**WHAT THE TASK REQUIRES**
Write out each line from the data below that includes the word "http".

**DATASET EXCERPTS**

++++++++++++++++++++

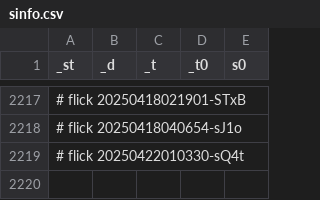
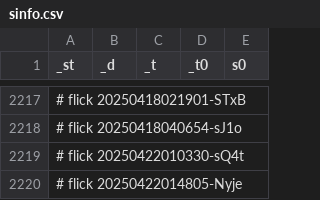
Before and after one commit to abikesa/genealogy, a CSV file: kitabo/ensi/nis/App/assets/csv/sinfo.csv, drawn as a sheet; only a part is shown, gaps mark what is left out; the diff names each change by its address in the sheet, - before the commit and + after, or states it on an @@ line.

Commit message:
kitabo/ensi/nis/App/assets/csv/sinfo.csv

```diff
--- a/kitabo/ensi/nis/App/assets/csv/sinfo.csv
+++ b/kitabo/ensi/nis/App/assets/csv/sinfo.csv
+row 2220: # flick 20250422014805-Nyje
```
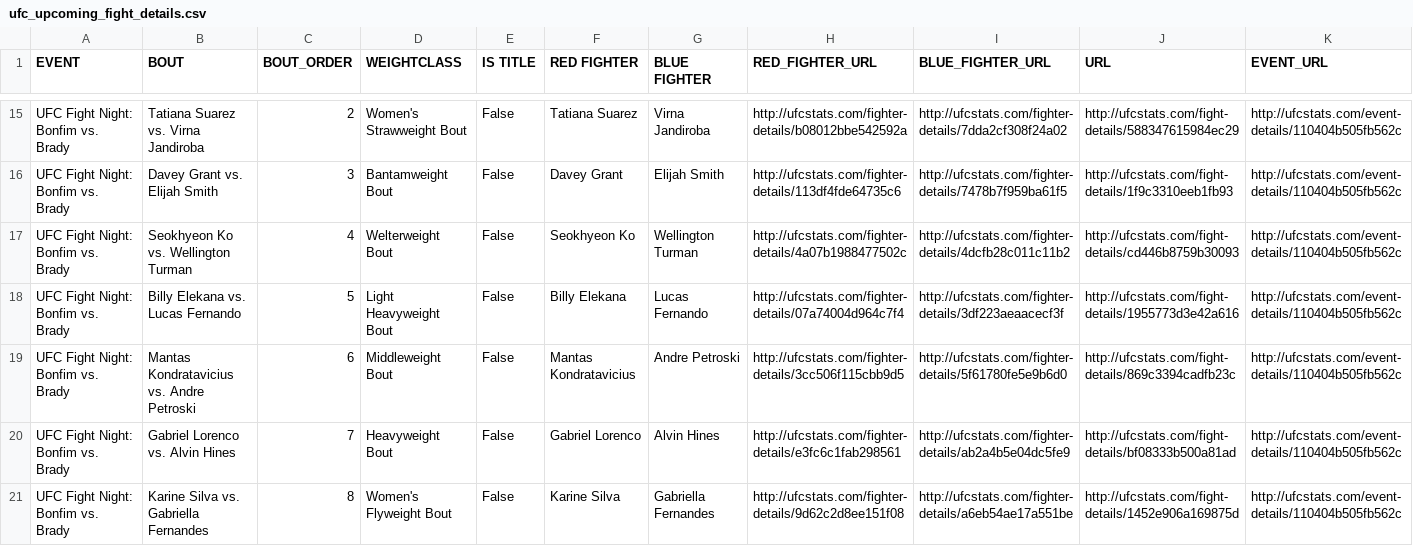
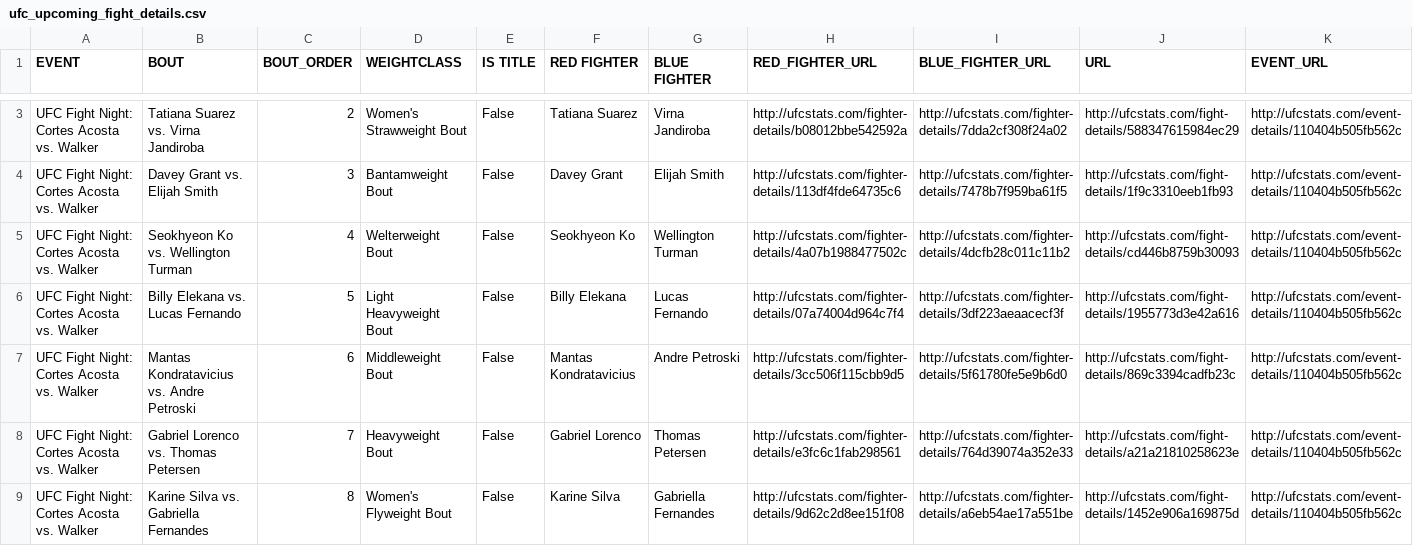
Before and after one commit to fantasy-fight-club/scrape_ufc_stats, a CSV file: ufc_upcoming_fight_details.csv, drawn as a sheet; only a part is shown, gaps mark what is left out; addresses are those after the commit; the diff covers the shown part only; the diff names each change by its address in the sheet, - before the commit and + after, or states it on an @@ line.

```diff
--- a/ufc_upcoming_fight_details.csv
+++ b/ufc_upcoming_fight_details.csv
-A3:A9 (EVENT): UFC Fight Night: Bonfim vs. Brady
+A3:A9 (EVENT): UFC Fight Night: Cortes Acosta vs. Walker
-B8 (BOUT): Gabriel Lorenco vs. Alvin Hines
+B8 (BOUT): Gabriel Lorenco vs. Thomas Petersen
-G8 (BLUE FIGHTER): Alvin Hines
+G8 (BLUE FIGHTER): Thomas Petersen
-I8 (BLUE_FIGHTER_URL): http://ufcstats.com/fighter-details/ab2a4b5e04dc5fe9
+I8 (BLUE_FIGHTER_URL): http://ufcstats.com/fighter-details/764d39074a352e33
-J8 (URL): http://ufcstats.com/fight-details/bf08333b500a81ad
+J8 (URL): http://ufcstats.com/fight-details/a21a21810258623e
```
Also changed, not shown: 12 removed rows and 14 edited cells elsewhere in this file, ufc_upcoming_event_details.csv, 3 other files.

++++++++++++++++++++

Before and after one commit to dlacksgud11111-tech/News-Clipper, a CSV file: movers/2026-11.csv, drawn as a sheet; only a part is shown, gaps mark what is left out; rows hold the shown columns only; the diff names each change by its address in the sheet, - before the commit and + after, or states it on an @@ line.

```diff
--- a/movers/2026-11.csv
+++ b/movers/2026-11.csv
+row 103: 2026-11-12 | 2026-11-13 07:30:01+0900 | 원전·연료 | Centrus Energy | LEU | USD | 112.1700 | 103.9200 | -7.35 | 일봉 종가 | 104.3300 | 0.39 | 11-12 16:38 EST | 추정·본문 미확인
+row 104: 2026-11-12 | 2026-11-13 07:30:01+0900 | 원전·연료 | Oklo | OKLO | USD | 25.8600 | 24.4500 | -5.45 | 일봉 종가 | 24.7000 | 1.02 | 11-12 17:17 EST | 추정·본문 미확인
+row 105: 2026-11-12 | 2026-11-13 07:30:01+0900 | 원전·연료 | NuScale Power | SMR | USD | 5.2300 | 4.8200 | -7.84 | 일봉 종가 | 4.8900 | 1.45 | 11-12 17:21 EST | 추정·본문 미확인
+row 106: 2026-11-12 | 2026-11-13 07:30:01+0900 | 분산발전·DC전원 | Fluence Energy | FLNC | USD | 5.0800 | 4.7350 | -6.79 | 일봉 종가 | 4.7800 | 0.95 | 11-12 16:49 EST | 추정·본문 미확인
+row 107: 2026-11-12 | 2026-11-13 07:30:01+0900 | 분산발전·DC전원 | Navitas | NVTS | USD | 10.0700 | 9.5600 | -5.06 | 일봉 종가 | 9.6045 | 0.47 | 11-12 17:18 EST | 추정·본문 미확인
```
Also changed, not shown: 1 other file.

++++++++++++++++++++

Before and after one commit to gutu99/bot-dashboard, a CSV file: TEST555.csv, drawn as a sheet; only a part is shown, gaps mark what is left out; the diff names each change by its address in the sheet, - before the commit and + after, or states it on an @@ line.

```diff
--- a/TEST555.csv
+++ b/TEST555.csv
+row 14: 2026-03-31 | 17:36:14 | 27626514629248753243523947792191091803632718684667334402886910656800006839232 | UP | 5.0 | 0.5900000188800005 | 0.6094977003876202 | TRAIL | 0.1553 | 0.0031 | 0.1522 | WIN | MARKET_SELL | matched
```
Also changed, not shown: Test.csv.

++++++++++++++++++++

**TASK OUTPUT**
-I8 (BLUE_FIGHTER_URL): http://ufcstats.com/fighter-details/ab2a4b5e04dc5fe9
+I8 (BLUE_FIGHTER_URL): http://ufcstats.com/fighter-details/764d39074a352e33
-J8 (URL): http://ufcstats.com/fight-details/bf08333b500a81ad
+J8 (URL): http://ufcstats.com/fight-details/a21a21810258623e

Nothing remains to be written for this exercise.